- Employers must carefully examine whether they have any duty to pay for the time spent getting tested by non-exempt employees under the Fair Labor Standards Act, particularly if the testing takes place during regular working hours or in the middle of a shift.
- Unvaccinated employees must properly wear a face covering that meets the ETS standards when indoors and occupying a vehicle with another person for work purposes, with limited exceptions.
- Employers are not required by the ETS to pay for or reimburse the cost of face coverings for unvaccinated employees, subject to conflicting state law and/or reasonable accommodation under Title VII and the ADA.
- Limited exceptions to face coverings (for unvaccinated employees) are: (i) when an employee is alone in a room with floor to ceiling walls and a closed door, (ii) for a limited time while eating or drinking or for identification purposes, (iii) when wearing a respirator or facemask, or (iv) where the use of face coverings is infeasible or creates a greater hazard.

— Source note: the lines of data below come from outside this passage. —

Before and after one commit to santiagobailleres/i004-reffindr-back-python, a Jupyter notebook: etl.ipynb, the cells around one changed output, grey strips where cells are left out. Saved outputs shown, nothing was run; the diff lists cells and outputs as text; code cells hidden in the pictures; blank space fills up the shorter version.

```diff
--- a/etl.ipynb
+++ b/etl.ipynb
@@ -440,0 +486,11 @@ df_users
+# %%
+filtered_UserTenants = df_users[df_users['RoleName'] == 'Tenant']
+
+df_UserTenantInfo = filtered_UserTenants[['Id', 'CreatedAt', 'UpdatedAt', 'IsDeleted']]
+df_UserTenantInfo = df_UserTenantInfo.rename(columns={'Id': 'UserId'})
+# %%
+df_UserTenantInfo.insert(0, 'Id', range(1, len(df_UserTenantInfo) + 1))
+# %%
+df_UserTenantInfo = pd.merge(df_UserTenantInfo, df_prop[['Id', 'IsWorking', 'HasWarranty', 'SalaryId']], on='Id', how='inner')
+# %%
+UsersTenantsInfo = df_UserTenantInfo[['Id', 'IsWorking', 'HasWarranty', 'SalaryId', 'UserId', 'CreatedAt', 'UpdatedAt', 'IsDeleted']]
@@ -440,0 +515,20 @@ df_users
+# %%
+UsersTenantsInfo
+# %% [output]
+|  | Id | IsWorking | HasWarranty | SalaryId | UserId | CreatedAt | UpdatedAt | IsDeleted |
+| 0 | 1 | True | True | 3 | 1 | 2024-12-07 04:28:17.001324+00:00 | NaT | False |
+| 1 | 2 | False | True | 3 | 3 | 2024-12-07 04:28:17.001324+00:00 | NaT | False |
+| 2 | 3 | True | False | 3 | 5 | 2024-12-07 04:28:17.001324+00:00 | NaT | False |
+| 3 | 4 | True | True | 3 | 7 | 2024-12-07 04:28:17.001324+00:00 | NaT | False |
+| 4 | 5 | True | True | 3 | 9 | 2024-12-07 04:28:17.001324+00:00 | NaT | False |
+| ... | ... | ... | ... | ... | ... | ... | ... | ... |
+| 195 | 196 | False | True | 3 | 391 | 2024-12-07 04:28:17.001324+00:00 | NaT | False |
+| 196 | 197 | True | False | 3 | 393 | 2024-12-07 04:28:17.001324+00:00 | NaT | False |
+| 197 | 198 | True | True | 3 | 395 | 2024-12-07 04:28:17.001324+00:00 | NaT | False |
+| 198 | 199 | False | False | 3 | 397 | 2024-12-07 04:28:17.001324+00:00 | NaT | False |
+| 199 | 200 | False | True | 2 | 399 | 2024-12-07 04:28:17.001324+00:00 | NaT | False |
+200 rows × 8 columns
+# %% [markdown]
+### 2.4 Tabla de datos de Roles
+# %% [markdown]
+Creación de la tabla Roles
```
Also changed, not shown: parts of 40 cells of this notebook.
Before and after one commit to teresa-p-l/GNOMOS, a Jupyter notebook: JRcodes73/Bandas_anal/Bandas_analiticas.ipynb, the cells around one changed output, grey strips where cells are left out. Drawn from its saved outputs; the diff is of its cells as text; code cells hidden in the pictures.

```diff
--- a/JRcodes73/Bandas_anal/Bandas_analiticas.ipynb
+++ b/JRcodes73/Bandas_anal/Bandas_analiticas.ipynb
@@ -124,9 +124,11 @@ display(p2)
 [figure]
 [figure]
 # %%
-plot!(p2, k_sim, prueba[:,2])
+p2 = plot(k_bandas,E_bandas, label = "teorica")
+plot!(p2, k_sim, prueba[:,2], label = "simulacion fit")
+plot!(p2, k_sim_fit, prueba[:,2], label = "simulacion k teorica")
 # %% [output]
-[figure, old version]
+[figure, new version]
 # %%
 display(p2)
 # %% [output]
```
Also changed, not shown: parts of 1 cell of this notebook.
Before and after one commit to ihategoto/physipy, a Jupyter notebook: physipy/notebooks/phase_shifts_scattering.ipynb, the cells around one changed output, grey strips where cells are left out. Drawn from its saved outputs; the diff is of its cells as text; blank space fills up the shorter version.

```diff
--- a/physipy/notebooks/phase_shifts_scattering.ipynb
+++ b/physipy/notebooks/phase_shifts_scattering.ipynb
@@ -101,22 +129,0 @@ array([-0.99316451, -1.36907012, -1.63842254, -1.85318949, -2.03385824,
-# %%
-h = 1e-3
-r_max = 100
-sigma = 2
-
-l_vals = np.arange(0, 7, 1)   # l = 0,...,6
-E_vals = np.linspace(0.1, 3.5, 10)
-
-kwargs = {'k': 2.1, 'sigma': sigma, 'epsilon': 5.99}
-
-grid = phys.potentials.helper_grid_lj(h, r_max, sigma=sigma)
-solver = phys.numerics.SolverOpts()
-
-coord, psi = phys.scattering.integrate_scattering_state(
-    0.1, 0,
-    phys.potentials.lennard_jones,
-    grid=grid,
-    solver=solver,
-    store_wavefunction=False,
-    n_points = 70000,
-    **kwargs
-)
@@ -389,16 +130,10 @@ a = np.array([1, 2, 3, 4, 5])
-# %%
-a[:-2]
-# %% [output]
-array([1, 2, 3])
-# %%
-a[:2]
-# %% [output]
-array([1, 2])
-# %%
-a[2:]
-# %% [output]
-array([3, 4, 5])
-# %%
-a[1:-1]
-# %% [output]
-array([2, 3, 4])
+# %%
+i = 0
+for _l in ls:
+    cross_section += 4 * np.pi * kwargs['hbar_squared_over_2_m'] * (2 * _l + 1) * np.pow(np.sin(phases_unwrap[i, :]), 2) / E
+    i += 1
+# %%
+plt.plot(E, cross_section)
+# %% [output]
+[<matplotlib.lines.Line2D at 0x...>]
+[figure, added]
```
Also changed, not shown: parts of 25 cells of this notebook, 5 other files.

Proof of Vaccination / Recordkeeping
- Employers must maintain records of vaccination and a “roster” of each employee’s vaccination status, including whether they are fully vaccinated, partially vaccinated, not fully vaccinated because of a medical or religious accommodation, or not fully vaccinated for other reasons.
- Unlike Executive Order 14042, employees must provide and employers must maintain proof of vaccination—i.e., physical or digital copies of vaccination records. This includes (i) a physical copy, (ii) a digital photograph, (iii) a scanned image, or (iv) a PDF, that clearly and legibly displays the necessary vaccination information.
- Employers must also maintain records of each test result required to be provided by employees.
- The records and roster are considered to be employee medical records and must be confidentially and securely maintained in accordance with applicable law, including under the ADA.
- Acceptable proof of vaccination includes: (i) record of immunization from a health care provider or pharmacy, (ii) copy of the US COVID-19 Vaccination Record Card, (iii) copy of medical records documenting the vaccination, (iv) copy of immunization records from a public health, state or tribal immunization information system, or (v) copy of other official documentation that contains the type of vaccine administered, date(s) of administration, the name of the health care professional(s) or clinic site(s) administering the vaccines.
- While employers are not required to monitor for or detect fraud, they may not knowingly accept and maintain fraudulent records, and they must notify all employees of the potential criminal penalties for knowingly supplying false statements or documentations.
© Arnold & Porter Kaye Scholer LLP 2021 All Rights Reserved. This Advisory is intended to be a general summary of the law and does not constitute legal advice. You should consult with counsel to determine applicable legal requirements in a specific fact situation.